A stinging indictment of a Brooklyn-based home-health-care company in this week’s Village Voice shines a spotlight on its Jewish principal — and the two “wily operatives out of Williamsburg’s Orthodox Jewish community” who have apparently abetted his “routine looting of public resources.”
The “misnamed” Excellent Home Care Services “has been happily pillaging state coffers for years without interference,” writes Voice investigative reporter Tom Robbins in the article, titled, “The Sick Looting of Home Health Care.” While the backstory gets complicated, Robbins lays out a byzantine account of how the company allegedly lied about its stated mission to serve special-needs patients — but continued to bill government programs like Medicaid and Medicare.
What role did the Orthodox fixers — Joseph Menczer and Joseph Goldberger — play in the Excellent adventure?
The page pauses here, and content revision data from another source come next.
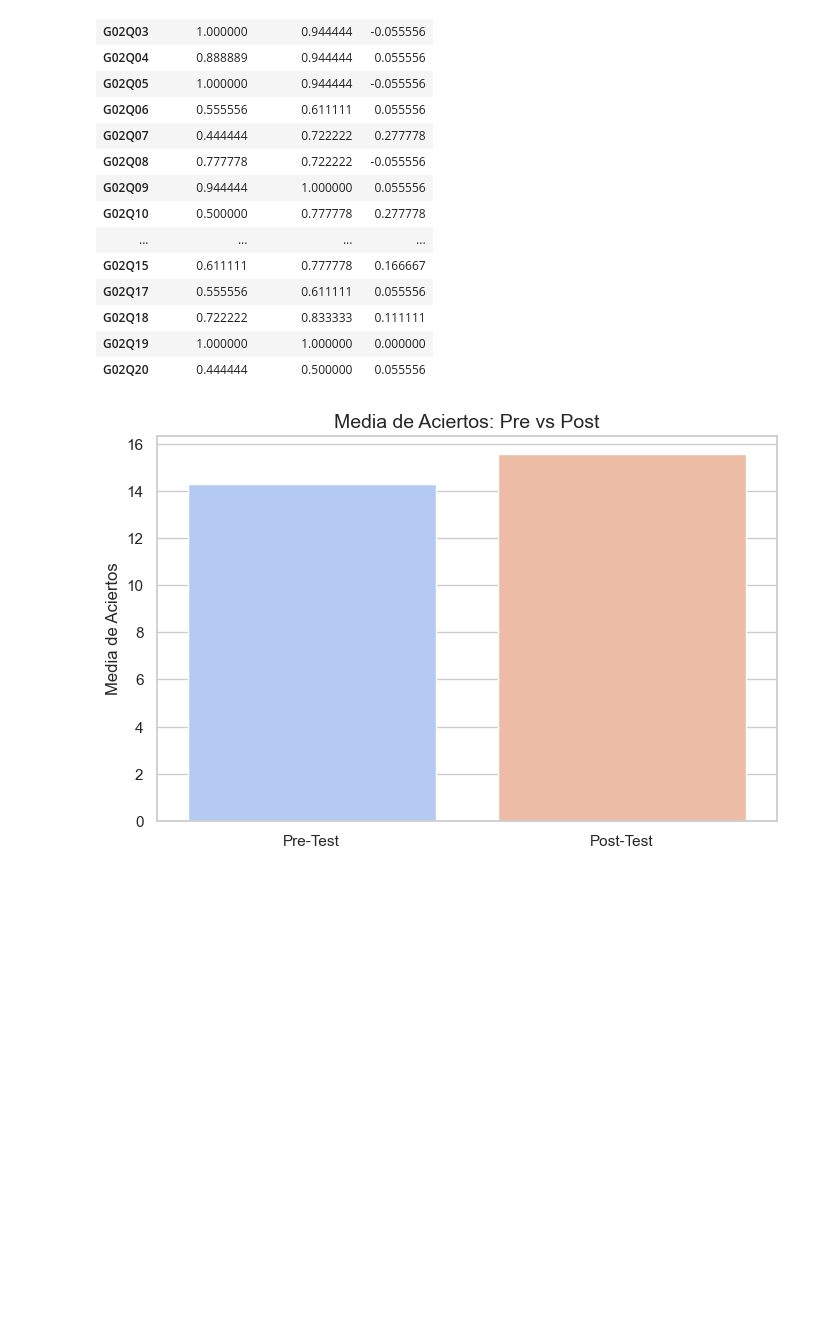
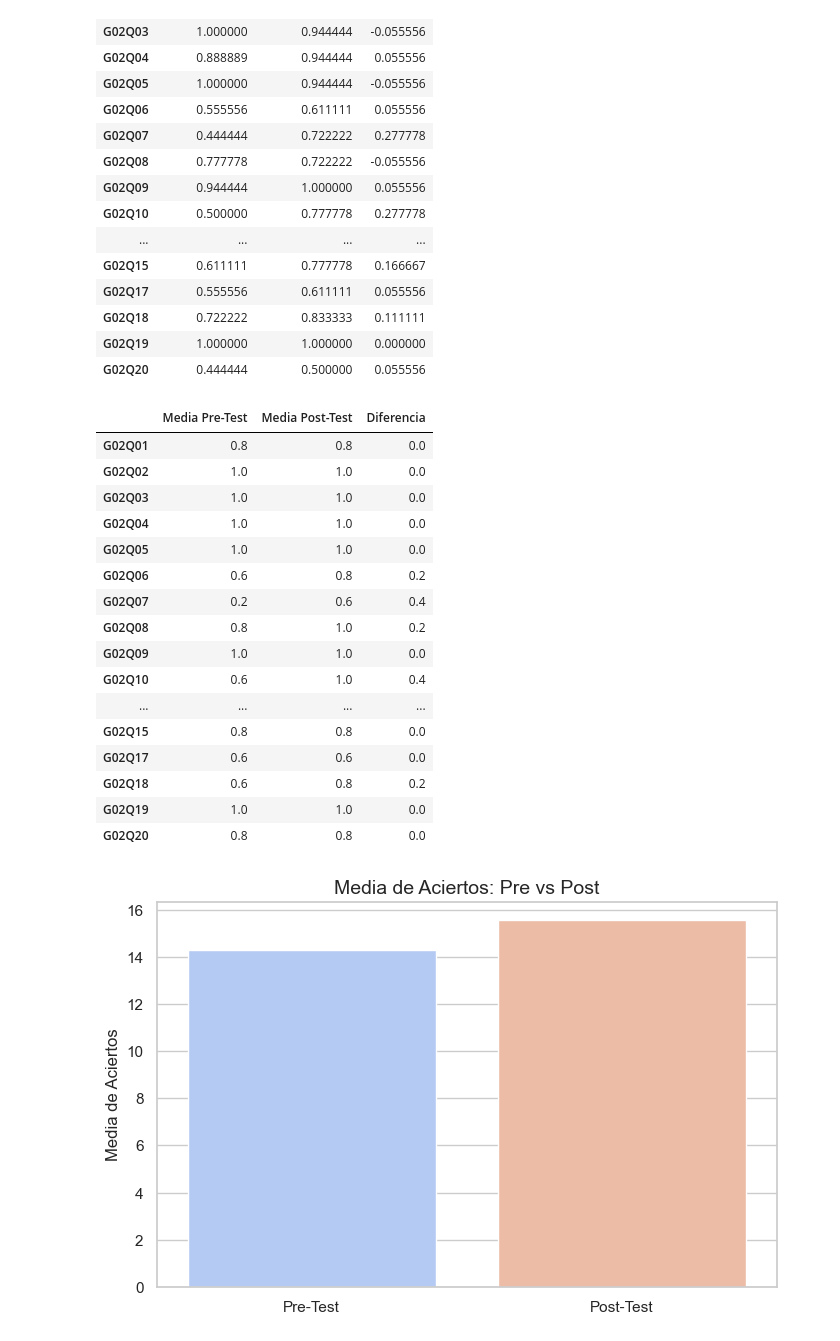
Before and after one commit to admont02/TFG-SimonaAntonova-AdrianMontero, a Jupyter notebook: AnalisisDeDatos.ipynb, the cells around one changed output. Saved outputs shown, nothing was run; the diff lists cells and outputs as text; code cells hidden in the pictures; blank space fills up the shorter version.

```diff
--- a/AnalisisDeDatos.ipynb
+++ b/AnalisisDeDatos.ipynb
@@ -174,7 +174,13 @@ for user_token, user_data in raw_data_post.items():
 # Crear DataFrames
 df_pre = pd.DataFrame(data_list_pre)
 df_post = pd.DataFrame(data_list_post)
+# Crear una copia de la columna G02Q22 antes de eliminarla
+if "G02Q22" in df_post.columns:
+    respuestas_G02Q22 = df_post[["token", "G02Q22"]].copy()
 
+
+
+#display(df_post)
 #preguntas_G02X = [col for col in df_post.columns if col.startswith("G02Q2")]
 #display(df_post[preguntas_G02X])
 
@@ -182,7 +188,7 @@ df_post = pd.DataFrame(data_list_post)
 preguntas_G02 = [col for col in df_pre.columns if col.startswith("G02")]
 
 # Filtrar las preguntas relevantes en ambos DataFrames
-df_pre = df_pre[["token","G01Q01"] + preguntas_G02]
+df_pre = df_pre[["token","G01Q01","G01Q04"] + preguntas_G02]
 df_post = df_post[["token"] + preguntas_G02]
 if "G02Q16" in df_pre.columns:
     df_pre = df_pre.drop(columns=["G02Q16"])
@@ -337,6 +343,38 @@ display(mejoras_por_pregunta)
 | G02Q18 | 0.722222 | 0.833333 | 0.111111 |
 | G02Q19 | 1.000000 | 1.000000 | 0.000000 |
 | G02Q20 | 0.444444 | 0.500000 | 0.055556 |
+# %%
+# Filtrar usuarios que respondieron "A04" en la pregunta G01Q04
+usuarios_A04 = df_pre[df_pre["G01Q04"] == "AO04"]
+
+# Crear nuevas tablas solo para estos usuarios
+mejoras_por_pregunta_A04 = pd.DataFrame({
+    "Media Pre-Test": [usuarios_A04[q].apply(lambda x: x == respuestas_correctas[q]).mean() for q in preguntas_G02],
+    "Media Post-Test": [df_post.loc[usuarios_A04.index, q].apply(lambda x: x == respuestas_correctas[q]).mean() for q in preguntas_G02]
+}, index=preguntas_G02)
+
+mejoras_por_pregunta_A04["Diferencia"] = mejoras_por_pregunta_A04["Media Post-Test"] - mejoras_por_pregunta_A04["Media Pre-Test"]
+
+# Mostrar la tabla específica
+display(mejoras_por_pregunta_A04)
+# %% [output]
+|  | Media Pre-Test | Media Post-Test | Diferencia |
+| G02Q01 | 0.8 | 0.8 | 0.0 |
+| G02Q02 | 1.0 | 1.0 | 0.0 |
+| G02Q03 | 1.0 | 1.0 | 0.0 |
+| G02Q04 | 1.0 | 1.0 | 0.0 |
+| G02Q05 | 1.0 | 1.0 | 0.0 |
+| G02Q06 | 0.6 | 0.8 | 0.2 |
+| G02Q07 | 0.2 | 0.6 | 0.4 |
+| G02Q08 | 0.8 | 1.0 | 0.2 |
+| G02Q09 | 1.0 | 1.0 | 0.0 |
+| G02Q10 | 0.6 | 1.0 | 0.4 |
+| ... | ... | ... | ... |
+| G02Q15 | 0.8 | 0.8 | 0.0 |
+| G02Q17 | 0.6 | 0.6 | 0.0 |
+| G02Q18 | 0.6 | 0.8 | 0.2 |
+| G02Q19 | 1.0 | 1.0 | 0.0 |
+| G02Q20 | 0.8 | 0.8 | 0.0 |
 # %%
 import matplotlib.pyplot as plt
 import seaborn as sns
```
Also changed, not shown: parts of 3 cells of this notebook, 27 other files.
They raised $500,000 for former New York governor George Pataki’s campaign, “the kind of support that cements deep friendships,” Robbins writes. “They quickly presented the new governor with a list of favors sought. One had to do with the business of supplying home care attendants for the elderly and infirm.”
At their urging, Pataki reversed a moratorium on home health care licenses issued by his predecessor, Mario Cuomo — as long as the new licenses served special-needs patients. Joseph Goldberger’s elderly father-in-law was a co-owner of Excellent, according to Robbins.
But Excellent’s mission to serve disabled New Yorkers was a “laugher,” Robbins writes. “In 2008, this needy group accounted for less than 5 percent of its patients; in 2009, just 3 percent.” Still, “earnings soared. Excellent reported $93.2 million in revenue, most of it via Medicaid, from 2007 to 2008. Gross profits were $23 million, with its two partners taking home $4 million apiece.” “This is how Excellent Home Care came to be,” Robbins writes. “And if its operators told a single word of truth about their actual intentions, it does not appear in any record.”
Excellent’s license is now up for review. Susan Regan, an attorney on the state’s review board who raised alarms about the company as far back as 1998, agreed with Robbins’ assessment of the company. “I think that was their intention from the beginning,” she said. “I want to revoke this license.
“I can’t think of a more extreme example,” Regan said. “It was essentially a fraud.”